The AMA has called for an end to the taboo on talk about death, urging that there be frank and open discussion about end of life care, futile treatments, advance care planning, dying and bereavement.
As a Senate committee holds hearings on proposed Dying with Dignity legislation, the AMA has released an updated policy statement on end of life care that broaches complex and highly emotive issues around how to care for terminally ill patients, including the right to refuse treatment and the pressure to prolong life at any cost.
AMA Vice President and emergency physician Dr Stephen Parnis said caring for people approaching the end of their life was at once one of the most difficult and yet rewarding aspects of being a doctor.
But Dr Parnis said effective, on-going communication between doctors, patients, families and carers was key to making a patient’s final days as comfortable, calm and stress-free as possible.

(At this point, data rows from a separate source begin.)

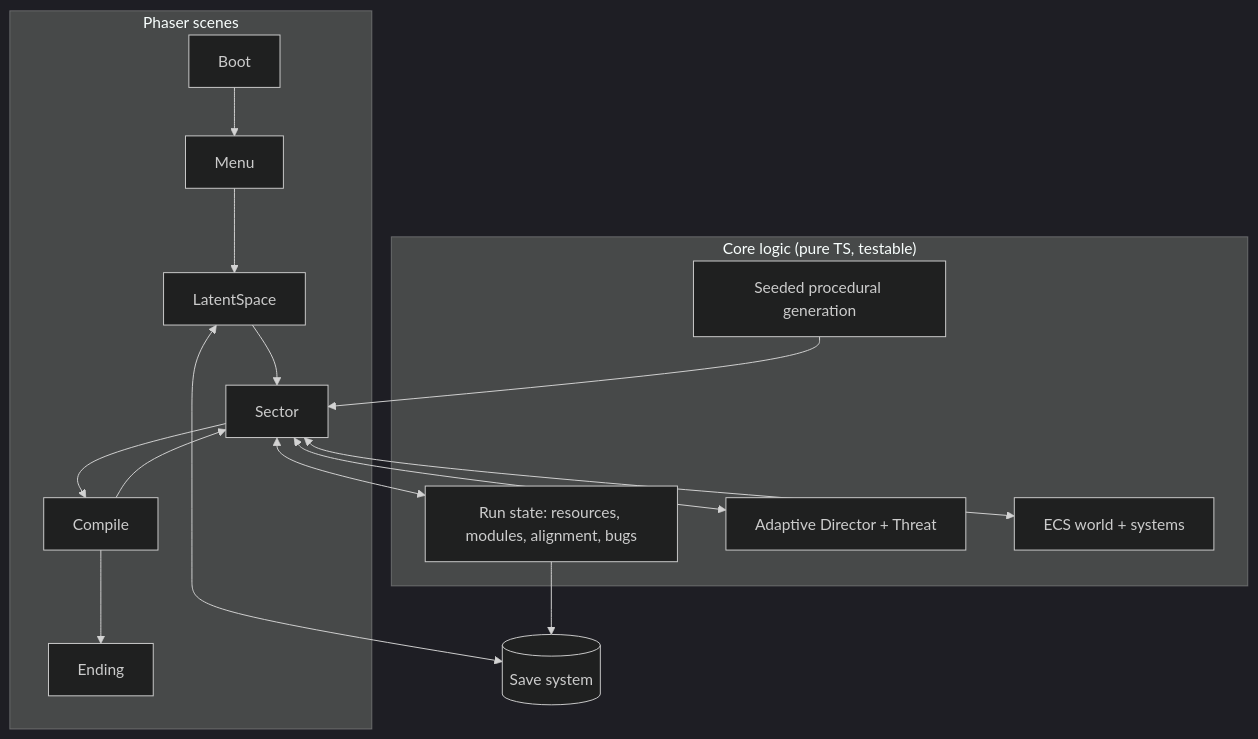
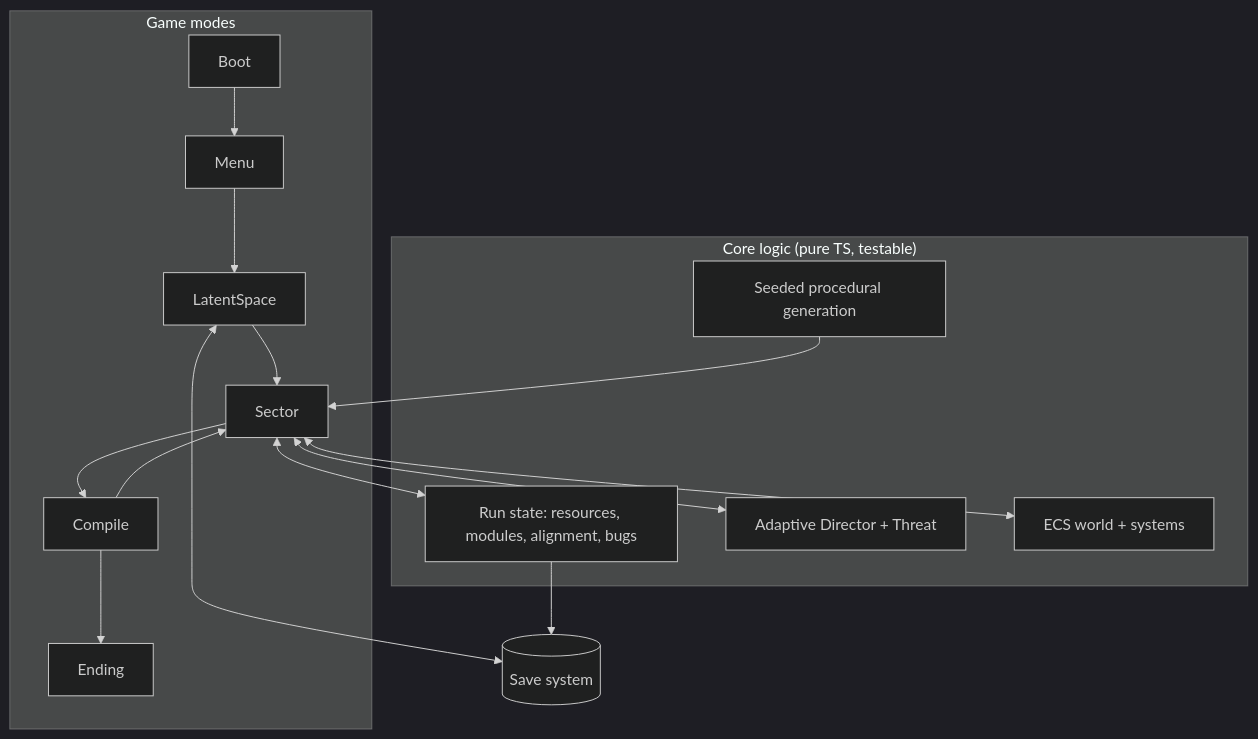
Before and after one commit to EttoreCSenatore/recompile: the diagram in website/docs/technical/architecture.md, drawn with Mermaid (dark theme). The commit also changed other lines of this file and 18 other files, not shown here.

Commit message:
feat(game): M2.4 Three.js renderer replaces Phaser (#17)

````diff
--- a/website/docs/technical/architecture.md
+++ b/website/docs/technical/architecture.md
@@ -46,20 +46,20 @@
 ```mermaid
 flowchart TB
-  subgraph Scenes["Phaser scenes"]
+  subgraph Scenes["Game modes"]
     Boot --> Menu --> LatentSpace --> Sector
     Sector --> Compile --> Sector
     Compile --> Ending
   end
   subgraph Core["Core logic (pure TS, testable)"]
     RunState["Run state: resources, modules, alignment, bugs"]
     Director[Adaptive Director + Threat]
     ECS[ECS world + systems]
     ProcGen[Seeded procedural generation]
   end
   Sector <--> ECS
   Sector <--> Director
   Sector <--> RunState
   LatentSpace <--> Save[(Save system)]
   ProcGen --> Sector
   RunState --> Save
 ```
````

“As doctors, we understand and acknowledge that most of us will eventually succumb to the effects of chronic disease, and that medical care is as much about disease control and symptom relief as it is about prevention and cure,” he said. “How we care for our patients as they approach their death can be among the most difficult yet rewarding aspects of our professional lives.”
The AMA Vice President said good communication between the patient, their family, carers and the health care team throughout the course of an illness helped “alleviate fear, confusion, and guilt over the patient’s condition, assist with decision-making, and reduce the potential for conflict over the patient’s care”.
Medical practitioners caring for the terminally ill can be confronted with major ethical, moral and legal dilemmas.
In its submission to the Senate inquiry into the Exposure Draft of the Medical Services (Dying with Dignity) Bill 2014, the AMA said it opposed making it legal for doctors to prescribe and administer an end of life substance.
“We believe that doctors should not be involved in interventions that have as their primary intention the ending of a person’s life,” the AMA submission said, adding that activities like euthanasia and assisted suicide breached the fundamental ethical principles underpinning medical practice.
The AMA said it was consistent with good medical practice for doctors not to initiate or continue life-prolonging measures, or to provide treatments that had as their primary purpose the alleviation of symptoms, but which may have the secondary consequence of hastening death.
“Withholding and/or withdrawing life-sustaining treatment allows the course of the person’s illness to progress naturally, which may result in death,” it said. “In addition, the administration of treatment to relieve symptoms which may have the secondary consequence of hastening death is undertaken with the primary intent to relieve the patient of distressing symptoms.
“It is important that these practices, which are ethically acceptable…are not confused with activities that constitute euthanasia or physician-assisted suicide.”
The issue can also be a legal minefield.
A study published in the Medical Journal of Australia last month found “critical gaps” in the legal knowledge of doctors that could expose them criminal charges including murder, manslaughter and assault.
The survey of 867 doctors found that, on average, they correctly answered just three out of eight questions about laws regarding end of life care.
The researchers said that doctors could run foul of the law for withholding or withdrawing treatment, as well as for providing life-sustaining treatment against a patient’s wishes.
Dr Parnis said it was important that patients prepare advance care plans to inform doctors, families, and carers about their preferences in the event they lose decision-making capacity.
“An advance care plan is a process of ongoing reflection, discussion, and communication of health care preferences that may result in oral or written directives, such as an advance care directive,” he said. “Legally competent patients have the right to make health care decisions, including the right to refuse interventions such as life-sustaining treatment.”
He said patients with limited or impaired capacity should be encouraged and supported to participate in treatment decisions, consistent with their level of capacity at the time.